For Cumberbatch, the film wasn’t just a good film to entertain the masses but a moment in cinematic history that pointed a mirror both at the horror genre and society at large: “It just took the genre of horror to another level. Yes, it’s got jump scares and elevators of blood and mummified corpses staggering towards you,” he commented. “But it spoke to society about things that were well beyond just being a scare story, that was much to do with the breakdown of the nuclear family and the position of the patriarchy in this new order and capitalism gone wrong and the failures of the American Dream. It is as much about the emotion and psyche of a man and the terror that he then brings to his family, as it was an all-out horror.”
Cumberbatch is clearly an admirer of both the stories cinema tells and the way they are told, picking out Terence Malick’s 1973 film Badlands, Cumberbatch says: “I’m a huge Terrence Malick fan. I think, like Jane and like great filmmakers who integrate nature and landscape, there’s a wonderful philosophy to that, to seeing the detail of us as a species and not just focusing on the human condition. And he manages to do all of it with such elegiac beauty and poetic poise cinematically. He’s a poet of cinema.”
1973 may well have been a rich year for Cumberbatch, as he also picked out Paper Moon, released in the same year. “Paper Moon just blew me away,” the actor confirmed. “The composition of shots, the music, the performances—the naturalism and just how charming and quick and fast and funny and believable that relationship is between Tatum and Ryan [O’Neal]. And giving equal tradeoffs between this small orphan girl and this vagabond, Bible-selling trickster, it’s just magic to watch those two on screen together.”
One film on Cumberbatch’s list that few will take umbrage with is the simply iconic There Will be Blood from Paul Thomas Anderson, starring Daniel Day-Lewis in one of his defining roles.

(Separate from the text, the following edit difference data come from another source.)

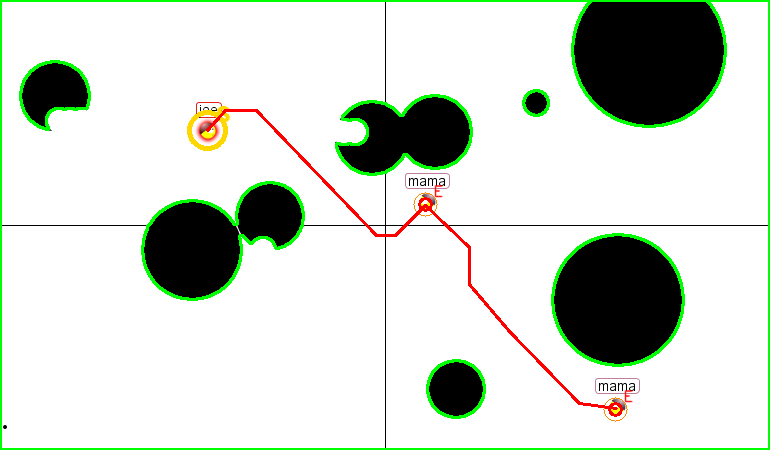
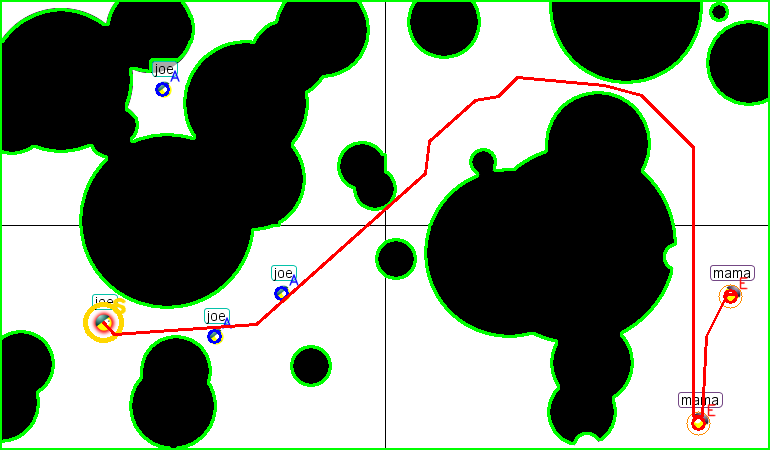
curr

diff --git a/graphwarbot.py b/graphwarbot.py
@@ -45,6 +45,10 @@ HEART_GATE_A    = 80.0
 HEART_GATE_D    = 0.5
 
 BEST_EFFORT_MAX_EXPANSIONS = 120000
+
+# New: “must-cross-enemy” x offsets (units)
+X_PRE_EPS       = 0.35      # aim just before enemy x
+X_POST_EPS      = 0.25      # step just after enemy x
 # --------------------------------------------------
 
 # ---------- capture ----------
@@ -138,7 +142,6 @@ def _remove_axes(mask: np.ndarray) -> np.ndarray:
     return mask
 
 def _keep_by_thickness(shape_mask: np.ndarray, min_thick_px: float=MIN_THICK_PX) -> np.ndarray:
-    # Correct unpack order: num, labels
     num, labels = cv2.connectedComponents(shape_mask)
     keep = np.zeros_like(shape_mask)
     for i in range(1, num):
@@ -159,19 +162,14 @@ def _keep_by_thickness(shape_mask: np.ndarray, min_thick_px: float=MIN_THICK_PX)
     return keep
 
 def obstacle_mask_and_contours(roi_bgr: np.ndarray):
-    """Dark obstacles from HSV V<60, axes removed, labels’ thin strokes erased, thin comps filtered."""
     hsv = cv2.cvtColor(roi_bgr, cv2.COLOR_BGR2HSV)
     v = hsv[:,:,2]
     mask = np.uint8((v < 60) * 255)  # true black fill only
-
-    # Close small holes inside obstacles, but keep kernel tiny so we don't bridge gaps
     mask = cv2.morphologyEx(mask, cv2.MORPH_CLOSE, np.ones((3,3), np.uint8), iterations=1)
     mask = cv2.morphologyEx(mask, cv2.MORPH_OPEN,  np.ones((3,3), np.uint8), iterations=1)
-
     mask = _remove_axes(mask)
     mask = remove_thin_dark_near_labels(mask, roi_bgr, pad=24, dilate=50)
     mask = _keep_by_thickness(mask, MIN_THICK_PX)
-
     contours,_ = cv2.findContours(mask, cv2.RETR_EXTERNAL, cv2.CHAIN_APPROX_SIMPLE)
     clean = np.zeros_like(mask)
     cv2.drawContours(clean, contours, -1, 255, thickness=cv2.FILLED)
@@ -325,7 +323,7 @@ def build_occupancy_and_cost(board: Board, obs_mask: np.ndarray,
     ys = np.arange(board.y_range[0], board.y_range[1]+1e-9, dy)
     free=(obs_mask==0).astype(np.uint8)*255
     dist=cv2.distanceTransform(free, cv2.DIST_L2, 5)
-    dist_norm=dist/dist.max() if dist.max()>0 else dist
+    dist_norm=dist/dist.max() if dist.max() > 0 else dist
     occ=np.zeros((len(ys),len(xs)),dtype=np.uint8)
     cost=np.zeros_like(occ,dtype=np.float32)
     for j,y in enumerate(ys):
@@ -509,20 +507,40 @@ def plan_path(board: Board,
 
     path=[(sx,sy)]; anchors=[0]; curx,cury=sx,sy
     for col in cols:
-        xg=max(p[0] for p in col)
-        remaining=col[:]
+        # representative x of this column
+        xcol = float(np.mean([x for x,_ in col]))
+        x_pre  = xcol - X_PRE_EPS
+        x_post = xcol + X_POST_EPS
+
+        # visit enemies in this column, choosing next by nearest vertical move
+        remaining = col[:]
         while remaining:
             remaining.sort(key=lambda p: abs(p[1]-cury))
-            tx,ty=remaining.pop(0)
-            mask_variants=[obs_mask_main]
-            if obs_mask_loose is not None: mask_variants.append(obs_mask_loose)
-            if shrink_list: mask_variants.extend(shrink_list)
-            seg = try_route_variants(board, mask_variants, (curx,cury), (xg,ty), require_progress=True)
-            if seg:
-                if path: seg=seg[1:]
-                path.extend(seg); anchors.append(len(path)-1)
-                curx,cury=path[-1]
-        # if none worked, this column is skipped
+            ex,ey = remaining.pop(0)
+
+            # 1) try to reach just before the enemy x at the enemy y
+            goal1 = (x_pre, ey)
+            masks = [obs_mask_main]
+            if obs_mask_loose is not None: masks.append(obs_mask_loose)
+            if shrink_list: masks.extend(shrink_list)
+            seg1 = try_route_variants(board, masks, (curx,cury), goal1, require_progress=True)
+
+            if seg1:
+                if path: seg1 = seg1[1:]
+                path.extend(seg1); anchors.append(len(path)-1)
+                curx,cury = path[-1]
+            else:
+                # couldn't get to this one; skip to next in column
+                continue
+
+            # 2) try to step slightly through the column (ensures we cross x_enemy)
+            goal2 = (x_post, cury)
+            seg2 = try_route_variants(board, masks, (curx,cury), goal2, require_progress=False)
+            if seg2:
+                if path: seg2 = seg2[1:]
+                path.extend(seg2); anchors.append(len(path)-1)
+                curx,cury = path[-1]
+
     return path,anchors,dist_safe,obs_mask_main
 
 # ---------- hearts ----------
@@ -648,7 +666,7 @@ def solve_from_bgr(bgr: np.ndarray,
 
 # ---------- cli ----------
 def main():
-    parser = argparse.ArgumentParser(description="Graphwar solver (tag-proof + separate border inflation)")
+    parser = argparse.ArgumentParser(description="Graphwar solver (tag-proof + separate border inflation + enemy pre-goals)")
     parser.add_argument("--xrange", nargs=2, type=float, default=[-25.0, 25.0])
     parser.add_argument("--yrange", nargs=2, type=float, default=[-15.0, 15.0])
     parser.add_argument("--min_area", type=int, default=60)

The Dr Strange actor was full of praise for the project and those involved: “Paul Thomas Anderson is one of the all-time greats for me. What he’s managed to tackle thematically in terms of these grandiose themes of capitalism, of love, of the California experience is, both now and before, is extraordinary. With this film, in particular, it’s the isolation of a man, what it is to be a pioneer in that landscape, the risks involved and the great riches that it brought people who dared. And how that wealth corrupts—the great tragedy is whilst he has everything at the end, he’s incapable of love and being loved.”
The final pick from Cumberbatch is another legendary title, Taxi Driver, starring Robert De Niro and directed by Martin Scorsese. For Cumberbatch, the film is a classic piece of cinema: “It’s Scorsese and De Niro and Paul Schrader and Jodie Foster and Cybill Shepherd. And the slo-mo shots of the yellow taxi with that voiceover and steam coming up through the vents in the ground, it is quintessential New York. It transported me to that era. I mean, it is such an incredible feat of cinematography.”
“But at the centre of it is this masterclass,” confirms the actor. “We can talk about Brando and Day-Lewis, but for me, De Niro in this film does something extraordinary. He grabs you by the throat and the heart.”
Benedict Cumberbatch’s favourite films:
- The Piano – Jane Campion
- The Shining – Stanley Kubrick
- Badlands – Terence Malick
- Paper Moon – Peter Bogdanovich
- There Will Be Blood – Paul Thomas Anderson
- Taxi Driver – Martin Scorsese
It’s a list of films positively brimming with heavyweight talent and cultural gravitas. These may not be the films that confirmed Cumberbatch as an icon. However, they certainly played a role in him getting to where he is today. Without these six films, Benedict Cumberbatch would not be living the same life he is today.